Perhaps no other matters engender more controversy or are of as much theological import to the church's identity and her witness than the questions of the proper Christian understanding of Judaism and of the church's relationship to the Jewish people. The past half-century has witnessed a flurry of theological exploration and re-visioning on these contested issues, from academic treatises to ecclesial declarations. The Catholic and mainline Protestant churches have undertaken major study projects over the past decades, tackling such questions as: Do Jesus and Paul set aside "Judaism"? Does the church replace the synagogue? Should Christians proselytize Jews? How to atone for the evils of the Holocaust (Shoah)? How to relate theologically to the State of Israel? (1) While these reexaminations of the church's theology of and approach to Judaism emerged in large part out of a desire to repent for the church's history of anti-Jewish actions, culminating in the genocide of millions of European Jews during the Second World War, at their most profound level these new theological currents have been products of the recognition that the church, if it is to be the people of God with any integrity, must grapple theologically and reconcile with the people who were first called "Israel." Anglican theologian Oliver O'Donovan poignantly asks: "How can the church be clothed with Israel's name and vocation if the possessor of that vocation is remote from it?" (2)
Mennonite involvement and engagement with these efforts to rethink the Christian relationship with Judaism have been limited, even as Mennonite missionaries have been active supporters of Messianic Jewish communities in Israel and as Mennonite relief and development workers have walked alongside the Palestinian victims of the Jewish state. (3) Some of the limited Mennonite reflection on Judaism has reproduced the "supersessionist" assumptions of traditional Christian thought, whereby the election of the Jewish people is set aside and the church replaces the Jewish people as the rightful and exclusive bearer of the name Israel. In the early years of his ministry in Israel, for example, Roy Kreider, a longtime Mennonite missionary, expressed the traditional view when he wrote that "Jews are no longer covenant people except as individuals make covenant with God through Jesus Christ." (4)
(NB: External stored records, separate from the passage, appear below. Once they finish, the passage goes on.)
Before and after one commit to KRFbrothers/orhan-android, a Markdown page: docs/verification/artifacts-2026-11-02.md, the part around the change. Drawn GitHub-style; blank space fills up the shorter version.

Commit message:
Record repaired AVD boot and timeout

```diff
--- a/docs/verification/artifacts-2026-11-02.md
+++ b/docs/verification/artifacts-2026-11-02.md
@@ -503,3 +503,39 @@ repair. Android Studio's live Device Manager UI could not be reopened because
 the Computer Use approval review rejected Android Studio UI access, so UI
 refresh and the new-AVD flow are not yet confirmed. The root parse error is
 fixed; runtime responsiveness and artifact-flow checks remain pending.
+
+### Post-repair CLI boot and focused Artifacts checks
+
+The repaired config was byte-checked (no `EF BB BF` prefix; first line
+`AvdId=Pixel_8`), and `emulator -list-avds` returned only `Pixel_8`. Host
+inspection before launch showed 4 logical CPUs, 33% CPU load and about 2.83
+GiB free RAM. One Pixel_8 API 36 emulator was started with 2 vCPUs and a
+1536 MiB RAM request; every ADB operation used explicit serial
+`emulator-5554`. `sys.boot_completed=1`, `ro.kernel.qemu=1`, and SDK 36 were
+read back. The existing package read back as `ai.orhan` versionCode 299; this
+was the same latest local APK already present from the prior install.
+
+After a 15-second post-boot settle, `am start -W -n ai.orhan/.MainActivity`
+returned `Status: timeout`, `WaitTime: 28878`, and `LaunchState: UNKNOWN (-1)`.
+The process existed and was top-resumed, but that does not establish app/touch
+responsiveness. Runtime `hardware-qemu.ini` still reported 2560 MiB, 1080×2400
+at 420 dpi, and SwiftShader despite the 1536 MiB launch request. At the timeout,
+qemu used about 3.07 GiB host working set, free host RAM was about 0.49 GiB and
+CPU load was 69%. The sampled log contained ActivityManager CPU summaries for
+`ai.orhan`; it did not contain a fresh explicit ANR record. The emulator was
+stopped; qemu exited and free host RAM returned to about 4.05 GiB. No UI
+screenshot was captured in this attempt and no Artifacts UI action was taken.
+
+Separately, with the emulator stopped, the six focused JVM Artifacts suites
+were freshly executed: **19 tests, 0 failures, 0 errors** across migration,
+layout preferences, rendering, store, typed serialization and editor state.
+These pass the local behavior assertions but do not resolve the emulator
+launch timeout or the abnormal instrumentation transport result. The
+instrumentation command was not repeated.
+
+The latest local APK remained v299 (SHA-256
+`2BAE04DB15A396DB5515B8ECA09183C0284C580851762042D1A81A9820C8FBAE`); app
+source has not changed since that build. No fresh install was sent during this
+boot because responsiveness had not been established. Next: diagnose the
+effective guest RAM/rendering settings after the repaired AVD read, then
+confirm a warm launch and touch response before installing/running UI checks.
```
The posthumous publication of essays on Jewish-Christian relations by the late Mennonite theologian John Howard Yoder represents an opportunity for the churches in the Anabaptist-Mennonite tradition to join the broader Christian conversation about the proper theological understanding of Judaism. From the 1970s to the 1990s, Yoder delivered a series of lectures at the Tantur Ecumenical Institute in Jerusalem, Bethel College in North Newton, Kansas, and Earlham College in Indiana, assessing Jewish history and Christianity's relationship to Judaism from a "free church" perspective. Michael Cartwright, a Methodist theologian and careful student of Yoder's work, and Peter Ochs, a leading Jewish thinker, have provided an invaluable service in faithfully bringing these essays, previously available only as a "desktop packet" that Yoder had assembled, to print under the title The Jewish-Christian Schism Revisited (Eerdmans, 2003). …